#### WHAT TO DO
Output every entry below word for word, minus the images.

#### MATERIAL FOR THE TASK

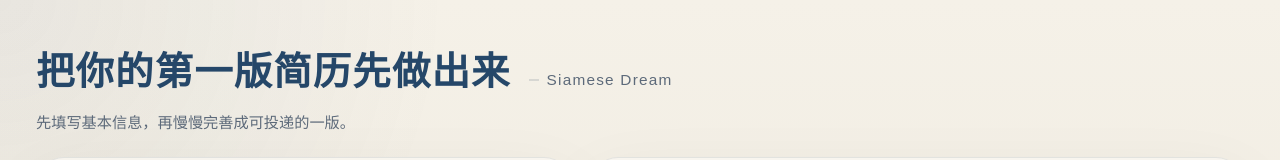
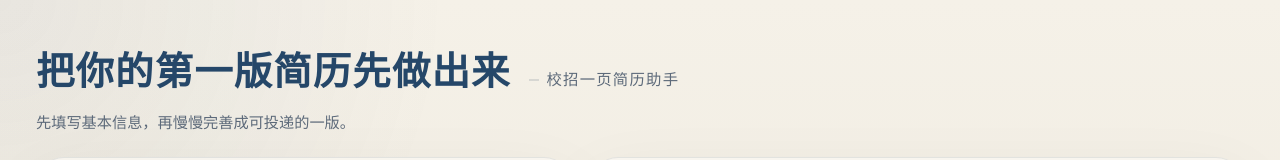
Before and after one commit to CuiSheng-TAO/resume, a Next.js app: page / in a window 1280 px wide. Shown: the top 160 px of the page. Built offline with nearby package versions, Linux system fonts and the light colour scheme.

Commit message:
refactor: localize landing brand copy

```diff
--- a/app/layout.tsx
+++ b/app/layout.tsx
@@ -3,7 +3,7 @@ import type { Metadata } from "next";
 import "./globals.css";
 
 export const metadata: Metadata = {
-  title: "Siamese Dream",
+  title: "校招一页简历助手",
   description: "人人都有美观简历。本地优先、HR 陪跑式的一页简历工作台。",
 };
 
--- a/components/resume-studio.tsx
+++ b/components/resume-studio.tsx
@@ -2695,7 +2695,7 @@ export function ResumeStudio() {
         <div className="hero-brand">
           <div className="hero-title-lockup">
             <h1>把你的第一版简历先做出来</h1>
-            <p className="hero-subtitle">Siamese Dream</p>
+            <p className="hero-subtitle">校招一页简历助手</p>
           </div>
           <p className="hero-note">先填写基本信息，再慢慢完善成可投递的一版。</p>
         </div>
```
Also changed, not shown: 2 other files (tests, documents, lock files or other folders).
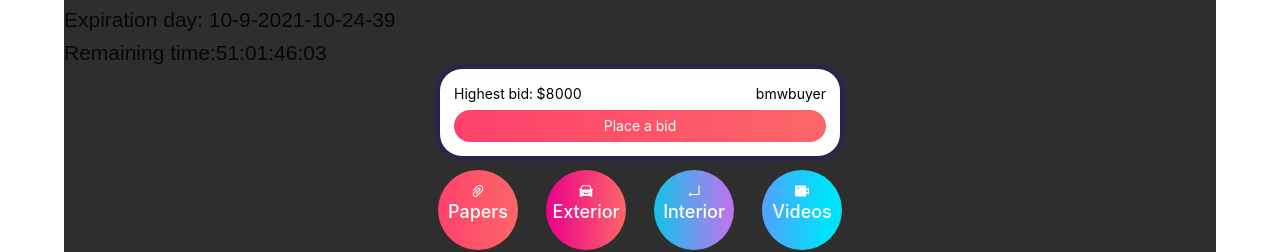
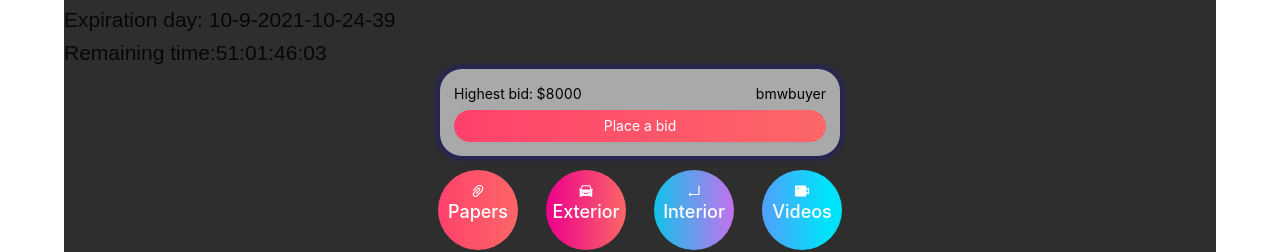
Before and after one commit to Petiazediter/CarAppRewrite, a React (Create React App) app in the folder car-app-frontend/: page /car/0 in a window 1280 px wide. Shown: the part 148-400 px from the top of the page. Built offline with nearby package versions, Linux system fonts and the light colour scheme.

Commit message:
Pass the isDark state to class component through a functional component.

```diff
--- a/car-app-frontend/src/RouterComponent.tsx
+++ b/car-app-frontend/src/RouterComponent.tsx
@@ -4,7 +4,7 @@ import { Route } from 'react-router-dom';
 import { About } from './components/about-page/About';
 import { Auctions } from './components/auctions-page/Auctions';
 import { CarPage } from './components/car-page/CarPage';
-import { CarPageHOC } from './components/car-page/CarPageHOC';
+import { CarPageHOC } from './components/car-page/HigherOrderComponents';
 import RegisterPage from './components/register-page/RegisterPage';
 import { Navbar } from './components/shared/navbar-component/Navbar';
 import {
--- a/car-app-frontend/src/components/car-page/BidComponent.tsx
+++ b/car-app-frontend/src/components/car-page/BidComponent.tsx
@@ -2,9 +2,15 @@ import styled from '@emotion/styled';
 import React from 'react';
 import { Car } from '../../models/Car';
 import { PrimaryButton } from '../auctions-page/Auctions.styled';
+import { IS_DARK } from '../shared/navbar-component/Navbar.styled';
 
 export type BidComponentProps = {
 	car: Car;
+	isDark: boolean;
+};
+
+export type DarkModeProp = {
+	isdark: string;
 };
 
 const BidContainer = styled.div({
@@ -14,22 +20,22 @@ const BidContainer = styled.div({
 	alignContent: 'center',
 });
 
-const Bid = styled.section({
-	background: 'white',
+const Bid = styled.section<DarkModeProp>((props) => ({
+	background: props.isdark === IS_DARK ? 'darkgrey' : 'white',
 	width: '400px',
 	padding: '1em',
 	borderRadius: '22px',
 	boxShadow: '0 0 4px 4px rgba(0, 0, 255, .2);',
-});
+}));
 
-const BidDetails = styled.section({
+const BidDetails = styled.section<DarkModeProp>((props) => ({
 	width: '100%',
 	position: 'relative',
 	display: 'flex',
 	justifyContent: 'space-between',
 	alignContent: 'center',
 	color: 'black',
-});
+}));
 
 const BidButton = styled(PrimaryButton)({
 	width: '100%',
@@ -41,8 +47,8 @@ export default class BidComponent extends React.Component<BidComponentProps> {
 	render() {
 		return (
 			<BidContainer>
-				<Bid>
-					<BidDetails>
+				<Bid isdark={this.props.isDark ? IS_DARK : ''}>
+					<BidDetails isdark={this.props.isDark ? IS_DARK : ''}>
 						<span>
 							Highest bid: $
 							{this.props.car.bids[this.props.car.bids.length - 1].bid}
--- a/car-app-frontend/src/components/car-page/CarPage.tsx
+++ b/car-app-frontend/src/components/car-page/CarPage.tsx
@@ -22,7 +22,7 @@ import {
 import { CarDataTable } from './CarDataTable';
 import { TimerDisplayFormat, TimerText } from '../auctions-page/TimerText';
 import ExtrasTableComponent from './ExtrasTableComponent';
-import BidComponent from './BidComponent';
+import { BidComponentHOC } from './HigherOrderComponents';
 
 interface IUrlProps {
 	carId: string | undefined;
@@ -95,7 +95,7 @@ export class CarPage extends React.Component<
 								formatType={TimerDisplayFormat.TRADITIONAL_FORMATTED}
 							/>
 						</NoMarginSubTitle>
-						<BidComponent car={this.state.car} />
+						<BidComponentHOC car={this.state.car} />
 						<CategoriesContainer>
 							<Category
 								background={
--- a/car-app-frontend/src/components/car-page/CarPageHOC.tsx
+++ /dev/null
@@ -1,8 +0,0 @@
-import {useDatabaseContext} from "../../context/DatabaseContext";
-
-export const CarPageHOC = (Component: any) => {
-    const getCarHook = useDatabaseContext();
-    return (props: any) => {
-        return <Component hook={getCarHook} {...props} />
-    }
-}
--- /dev/null
+++ b/car-app-frontend/src/components/car-page/HigherOrderComponents.tsx
@@ -0,0 +1,17 @@
+import { FunctionComponent, useContext } from 'react';
+import { useDatabaseContext } from '../../context/DatabaseContext';
+import { MyThemeContext } from '../../context/ThemeContext';
+import { Car } from '../../models/Car';
+import BidComponent from './BidComponent';
+
+export const CarPageHOC = (Component: any) => {
+	const getCarHook = useDatabaseContext();
+	return (props: any) => {
+		return <Component hook={getCarHook} {...props} />;
+	};
+};
+
+export const BidComponentHOC: FunctionComponent<{ car: Car }> = (props) => {
+	const { isDark } = useContext(MyThemeContext);
+	return <BidComponent isDark={isDark} car={props.car} />;
+};
```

#### RESPONSE
Before and after one commit to CuiSheng-TAO/resume, a Next.js app: page / in a window 1280 px wide. Shown: the top 160 px of the page. Built offline with nearby package versions, Linux system fonts and the light colour scheme.

Commit message:
refactor: localize landing brand copy

```diff
--- a/app/layout.tsx
+++ b/app/layout.tsx
@@ -3,7 +3,7 @@ import type { Metadata } from "next";
 import "./globals.css";
 
 export const metadata: Metadata = {
-  title: "Siamese Dream",
+  title: "校招一页简历助手",
   description: "人人都有美观简历。本地优先、HR 陪跑式的一页简历工作台。",
 };
 
--- a/components/resume-studio.tsx
+++ b/components/resume-studio.tsx
@@ -2695,7 +2695,7 @@ export function ResumeStudio() {
         <div className="hero-brand">
           <div className="hero-title-lockup">
             <h1>把你的第一版简历先做出来</h1>
-            <p className="hero-subtitle">Siamese Dream</p>
+            <p className="hero-subtitle">校招一页简历助手</p>
           </div>
           <p className="hero-note">先填写基本信息，再慢慢完善成可投递的一版。</p>
         </div>
```
Also changed, not shown: 2 other files (tests, documents, lock files or other folders).
Before and after one commit to Petiazediter/CarAppRewrite, a React (Create React App) app in the folder car-app-frontend/: page /car/0 in a window 1280 px wide. Shown: the part 148-400 px from the top of the page. Built offline with nearby package versions, Linux system fonts and the light colour scheme.

Commit message:
Pass the isDark state to class component through a functional component.

```diff
--- a/car-app-frontend/src/RouterComponent.tsx
+++ b/car-app-frontend/src/RouterComponent.tsx
@@ -4,7 +4,7 @@ import { Route } from 'react-router-dom';
 import { About } from './components/about-page/About';
 import { Auctions } from './components/auctions-page/Auctions';
 import { CarPage } from './components/car-page/CarPage';
-import { CarPageHOC } from './components/car-page/CarPageHOC';
+import { CarPageHOC } from './components/car-page/HigherOrderComponents';
 import RegisterPage from './components/register-page/RegisterPage';
 import { Navbar } from './components/shared/navbar-component/Navbar';
 import {
--- a/car-app-frontend/src/components/car-page/BidComponent.tsx
+++ b/car-app-frontend/src/components/car-page/BidComponent.tsx
@@ -2,9 +2,15 @@ import styled from '@emotion/styled';
 import React from 'react';
 import { Car } from '../../models/Car';
 import { PrimaryButton } from '../auctions-page/Auctions.styled';
+import { IS_DARK } from '../shared/navbar-component/Navbar.styled';
 
 export type BidComponentProps = {
 	car: Car;
+	isDark: boolean;
+};
+
+export type DarkModeProp = {
+	isdark: string;
 };
 
 const BidContainer = styled.div({
@@ -14,22 +20,22 @@ const BidContainer = styled.div({
 	alignContent: 'center',
 });
 
-const Bid = styled.section({
-	background: 'white',
+const Bid = styled.section<DarkModeProp>((props) => ({
+	background: props.isdark === IS_DARK ? 'darkgrey' : 'white',
 	width: '400px',
 	padding: '1em',
 	borderRadius: '22px',
 	boxShadow: '0 0 4px 4px rgba(0, 0, 255, .2);',
-});
+}));
 
-const BidDetails = styled.section({
+const BidDetails = styled.section<DarkModeProp>((props) => ({
 	width: '100%',
 	position: 'relative',
 	display: 'flex',
 	justifyContent: 'space-between',
 	alignContent: 'center',
 	color: 'black',
-});
+}));
 
 const BidButton = styled(PrimaryButton)({
 	width: '100%',
@@ -41,8 +47,8 @@ export default class BidComponent extends React.Component<BidComponentProps> {
 	render() {
 		return (
 			<BidContainer>
-				<Bid>
-					<BidDetails>
+				<Bid isdark={this.props.isDark ? IS_DARK : ''}>
+					<BidDetails isdark={this.props.isDark ? IS_DARK : ''}>
 						<span>
 							Highest bid: $
 							{this.props.car.bids[this.props.car.bids.length - 1].bid}
--- a/car-app-frontend/src/components/car-page/CarPage.tsx
+++ b/car-app-frontend/src/components/car-page/CarPage.tsx
@@ -22,7 +22,7 @@ import {
 import { CarDataTable } from './CarDataTable';
 import { TimerDisplayFormat, TimerText } from '../auctions-page/TimerText';
 import ExtrasTableComponent from './ExtrasTableComponent';
-import BidComponent from './BidComponent';
+import { BidComponentHOC } from './HigherOrderComponents';
 
 interface IUrlProps {
 	carId: string | undefined;
@@ -95,7 +95,7 @@ export class CarPage extends React.Component<
 								formatType={TimerDisplayFormat.TRADITIONAL_FORMATTED}
 							/>
 						</NoMarginSubTitle>
-						<BidComponent car={this.state.car} />
+						<BidComponentHOC car={this.state.car} />
 						<CategoriesContainer>
 							<Category
 								background={
--- a/car-app-frontend/src/components/car-page/CarPageHOC.tsx
+++ /dev/null
@@ -1,8 +0,0 @@
-import {useDatabaseContext} from "../../context/DatabaseContext";
-
-export const CarPageHOC = (Component: any) => {
-    const getCarHook = useDatabaseContext();
-    return (props: any) => {
-        return <Component hook={getCarHook} {...props} />
-    }
-}
--- /dev/null
+++ b/car-app-frontend/src/components/car-page/HigherOrderComponents.tsx
@@ -0,0 +1,17 @@
+import { FunctionComponent, useContext } from 'react';
+import { useDatabaseContext } from '../../context/DatabaseContext';
+import { MyThemeContext } from '../../context/ThemeContext';
+import { Car } from '../../models/Car';
+import BidComponent from './BidComponent';
+
+export const CarPageHOC = (Component: any) => {
+	const getCarHook = useDatabaseContext();
+	return (props: any) => {
+		return <Component hook={getCarHook} {...props} />;
+	};
+};
+
+export const BidComponentHOC: FunctionComponent<{ car: Car }> = (props) => {
+	const { isDark } = useContext(MyThemeContext);
+	return <BidComponent isDark={isDark} car={props.car} />;
+};
```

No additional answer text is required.